I have a requirement to duplicate an Oracle DB over a WAN to a remote site. The data in that copy of the DB (along with many other databases of various platforms) will then be aggregated into a SQL Server database for reporting purposes.
The requirements are:
- there can be no noticeable performance impact on the primary DB
- the secondary DB must be as close to in sync with the primary as possible (i.e. little or no lag)
- the secondary DB must be readable at all times (precludes max performance physical standby)
- the primary is an 184.108.40.206 RAC database.
- there is already a physical standby at the remote site for DR purposes operating in maximum performance mode and using standby logs. It rarely falls more than 2-3 seconds behind the primary. If this server could be leveraged that would be great, but obviously a physical standby cannot be both readable and up to date.

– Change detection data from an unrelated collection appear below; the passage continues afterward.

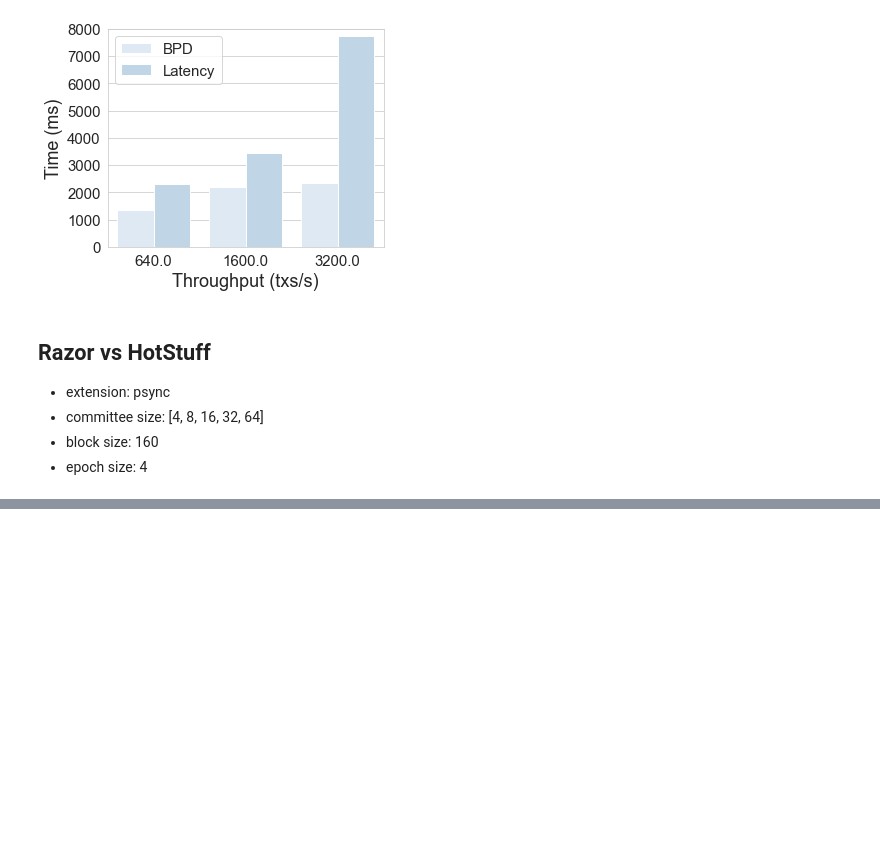
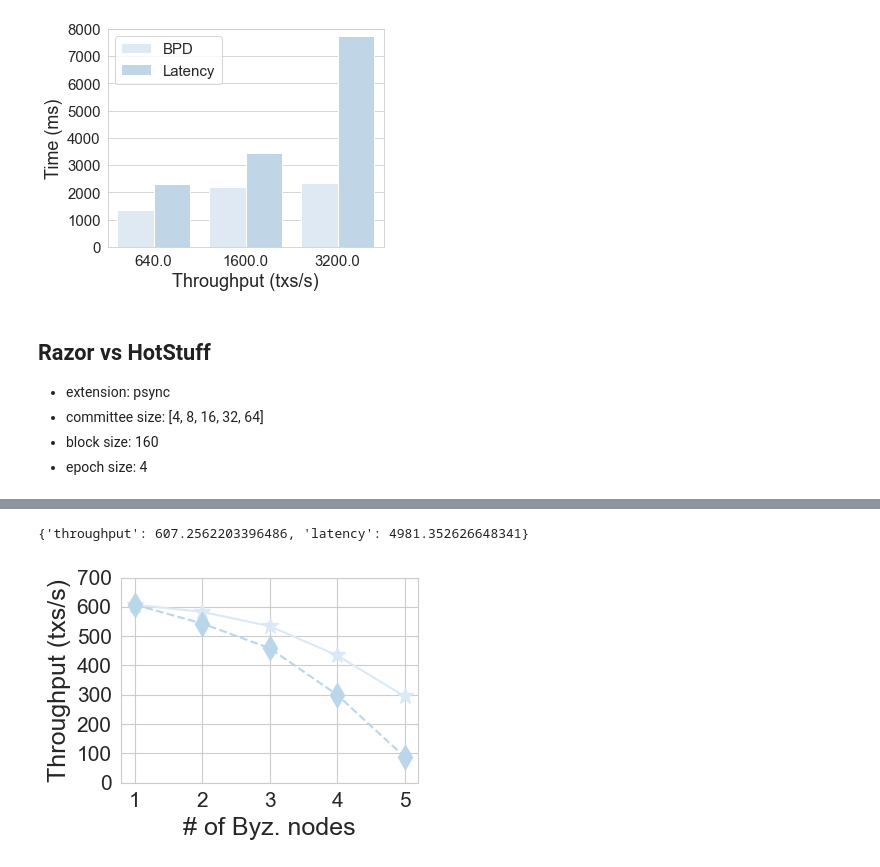
Before and after one commit to SebastianElvis/ebft, a Jupyter notebook: evaluation/analysis.ipynb, the cells around one changed output, grey strips where cells are left out. Saved outputs shown, nothing was run; the diff lists cells and outputs as text; code cells hidden in the pictures; blank space fills up the shorter version.

```diff
--- a/evaluation/analysis.ipynb
+++ b/evaluation/analysis.ipynb
@@ -606,0 +603,40 @@ plot_tps_latency_vs_hs(tps_latency_vs_df)
+# %%
+def get_bamboo_exp_data(protocol, n, f, attack, block_size):
+    filename = '../../bamboo/evaluation/data/{}-{}-{}-{}-{}.csv'.format(protocol, n, f, attack, block_size)
+    df = pd.read_csv(filename)
+    return {
+        "throughput": df.iloc[2][1],
+        "latency": df.iloc[1][1]
+    }
+
+get_bamboo_exp_data('hotstuff', 16, 1, 'fork', 400)
+# %% [output]
+{'throughput': 607.2562203396486, 'latency': 4981.352626648341}
+# %%
+def plot_f_tps_vs_hs_fork():
+    plt.figure(figsize=(4, 3))
+
+    fs = [1,2,3,4,5]
+
+    ebft_data = [get_bamboo_exp_data('lbft', 16, f, 'fork', 400) for f in fs]
+    ebft_df = pd.DataFrame(ebft_data)
+    plt.plot(fs, ebft_df['throughput'], '-*', label='EBFT-PSync-Opt-16', markersize=12)
+
+    hs_data = [get_bamboo_exp_data('hotstuff', 16, f, 'fork', 400) for f in fs]
+    hs_df = pd.DataFrame(hs_data)
+    plt.plot(fs, hs_df['throughput'], '--d', label='Hotstuff-16', markersize=12)
+
+    plt.xticks(fontsize=15)
+    plt.yticks(fontsize=15)
+    plt.xlabel('# of Byz. nodes', fontsize=18)
+    plt.ylabel('Throughput (txs/s)', fontsize=18)
+    plt.ylim([0, 700])
+    # plt.legend(fontsize=12, ncol=1)
+    plt.tight_layout()
+    plt.savefig(PAPER_FIG_PATH / 'plot-f-tps-vs-hs-fork.pdf')
+
+    plt.show()
+
+plot_f_tps_vs_hs_fork()
+# %% [output]
+[figure, added]
```
Also changed, not shown: parts of 7 cells of this notebook, 1 other file.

But on the other side, you don't have to change a thing.... so it is worth the money instead of building up another standby (e.g. logical), which consumes the double disk space/double machine power, special setup and administration etc.etc.....
there is no difference on the primary site between ADG and normal DG. And there is also no difference in shipment of the redo logs.
The apply performance on the standby is minimally slower (< 2%) and only recognizable if you already have problems that the standby keeps up to date. But then again this does not effect your DR.
It only means that a switchover/failover will take minimally longer....
On the other side, there is always headroom to optimize apply performance. See here: